For stalwarts of the series, this first-person aiming will be the biggest shock to the system. Close quarters combat involving classics like the baseball bat or dragon punch require little precision, whereas fire any ballistic and you’ll have to hold down X and see through the worms eyes, adjusting his orientation as you see fit. Whilst not problematic in itself, there is a jolting transition between the view of the main game camera and the worm itself, which can prove disorientating and unnecessary as you try and find yourself as the clock ticks down.

Though the poor (in both senses of the word) camera seems to be the weak link, it’s only because – whilst the rest of the formula has had since the days of the Amiga to be refined into a critical and commercial success- there have only been fleeting attempts at solidifying Worms in the third-dimension. It’s by no means a deal breaker, it’s just that at times it is more noticeable than others.

The added freedom that is granted by Team 17 to its pink, earth dwelling mascots is not taken for granted, either. The landscapes crafted for them throughout the campaign and multiplayer are varied and a good balance of open spaces and impromptu barricades. The basic platforming talents that have existed from the very first title – the long jump and the high backflip – allow intuitive traversal of wizard towers, wind generators and building sites ripe with planks and staircases. Gone, or so it seems, are those moments of being stuck on a single pixel of unexploded earth, and in its stead is a definite design for allowing your team to scale and take advantage of higher ground. This comes at the cost of the fun a randomised terrain could bring, but it’s a fair trade.
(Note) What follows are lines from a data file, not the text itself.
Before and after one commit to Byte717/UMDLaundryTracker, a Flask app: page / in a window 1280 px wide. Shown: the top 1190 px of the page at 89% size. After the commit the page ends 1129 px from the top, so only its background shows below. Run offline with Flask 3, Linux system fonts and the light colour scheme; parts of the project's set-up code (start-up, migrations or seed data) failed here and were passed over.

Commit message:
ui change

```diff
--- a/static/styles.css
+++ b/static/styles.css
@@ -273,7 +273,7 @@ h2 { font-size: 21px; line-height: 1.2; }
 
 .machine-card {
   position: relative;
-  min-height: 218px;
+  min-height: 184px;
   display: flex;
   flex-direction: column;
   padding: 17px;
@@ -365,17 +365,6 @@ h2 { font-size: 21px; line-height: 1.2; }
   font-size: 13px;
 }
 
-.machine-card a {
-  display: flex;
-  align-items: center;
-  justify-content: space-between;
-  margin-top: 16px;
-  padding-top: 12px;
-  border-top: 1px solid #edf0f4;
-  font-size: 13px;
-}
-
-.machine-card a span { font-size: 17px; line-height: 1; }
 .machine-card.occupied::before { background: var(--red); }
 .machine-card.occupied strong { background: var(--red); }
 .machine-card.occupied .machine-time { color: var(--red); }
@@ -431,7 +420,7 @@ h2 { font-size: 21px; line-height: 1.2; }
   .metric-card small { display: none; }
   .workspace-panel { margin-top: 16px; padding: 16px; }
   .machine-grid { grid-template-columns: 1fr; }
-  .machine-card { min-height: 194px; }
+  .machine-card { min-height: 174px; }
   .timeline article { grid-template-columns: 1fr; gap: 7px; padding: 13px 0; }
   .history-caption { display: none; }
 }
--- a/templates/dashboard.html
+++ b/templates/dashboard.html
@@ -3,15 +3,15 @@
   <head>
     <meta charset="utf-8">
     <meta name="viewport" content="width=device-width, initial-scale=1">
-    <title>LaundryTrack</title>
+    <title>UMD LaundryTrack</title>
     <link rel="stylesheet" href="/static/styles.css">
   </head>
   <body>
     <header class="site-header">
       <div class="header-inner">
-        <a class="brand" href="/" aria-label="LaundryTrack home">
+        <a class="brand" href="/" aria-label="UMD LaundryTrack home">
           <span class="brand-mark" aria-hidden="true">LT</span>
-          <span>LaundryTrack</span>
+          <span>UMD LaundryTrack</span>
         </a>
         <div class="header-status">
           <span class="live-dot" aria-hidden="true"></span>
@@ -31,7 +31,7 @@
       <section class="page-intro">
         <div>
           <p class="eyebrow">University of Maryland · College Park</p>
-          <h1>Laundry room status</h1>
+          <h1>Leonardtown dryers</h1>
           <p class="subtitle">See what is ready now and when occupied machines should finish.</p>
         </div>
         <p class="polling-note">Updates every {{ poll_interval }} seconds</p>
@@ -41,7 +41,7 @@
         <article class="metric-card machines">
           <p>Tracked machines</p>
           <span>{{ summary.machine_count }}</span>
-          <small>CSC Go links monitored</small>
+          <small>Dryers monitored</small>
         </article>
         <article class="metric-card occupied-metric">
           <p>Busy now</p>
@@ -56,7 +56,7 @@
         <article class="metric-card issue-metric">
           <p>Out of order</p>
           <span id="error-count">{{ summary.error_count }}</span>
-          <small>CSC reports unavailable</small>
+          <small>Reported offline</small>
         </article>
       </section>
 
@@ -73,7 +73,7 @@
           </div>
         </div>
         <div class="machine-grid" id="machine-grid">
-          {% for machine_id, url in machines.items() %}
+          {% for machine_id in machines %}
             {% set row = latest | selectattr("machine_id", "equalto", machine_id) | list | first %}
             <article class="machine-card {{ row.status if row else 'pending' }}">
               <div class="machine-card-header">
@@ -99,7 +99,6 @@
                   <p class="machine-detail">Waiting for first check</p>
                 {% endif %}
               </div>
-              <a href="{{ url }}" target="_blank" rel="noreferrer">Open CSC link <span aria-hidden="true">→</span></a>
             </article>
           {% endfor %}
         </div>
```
Of course the true test of any Worms title is in the multiplayer, be it over Live or jostling with a couch-sharing buddy, and the joys are still there. The prospect of a Worms battle may not be as fresh as it once was, but the familiarity swings both ways; yes, you’ve played it countless times before, but there is a reason for that and it’s because boiled down it is simple and moreish. Be it custom weapons or a classic fight involving nothing but bazookas and grenades, any issues with cameras are forgotten as the worms start throwing high-pitched insults at each other. All it takes is the wind blowing a missile slightly off course and hilarity can ensue in any number of ways as mines roll into the course of unsuspecting worms, strings of explosions can reach unintended targets, or even a good old double-cross. There is a meaty single-player campaign (also joined by an import of the Worms 3D campaign), strung together by series of pitched battles and platforming-based fetch quests to occupy your time, nevertheless this only serves to strengthen the feeling that Worms is best when it is a multiplayer game.

The transition from the traditional flat view will not be for everyone, and at times it is questionable whether the series truly benefits from this direction, but for each downside there is an up. The levels have far more personality, and bending a rocket around a rocky outcrop and through a horses legs is just downright flashy. It could be the injection the series has been requiring to give it new legs, but then again these chaps have been surviving without those limbs for quite some time.

7 /10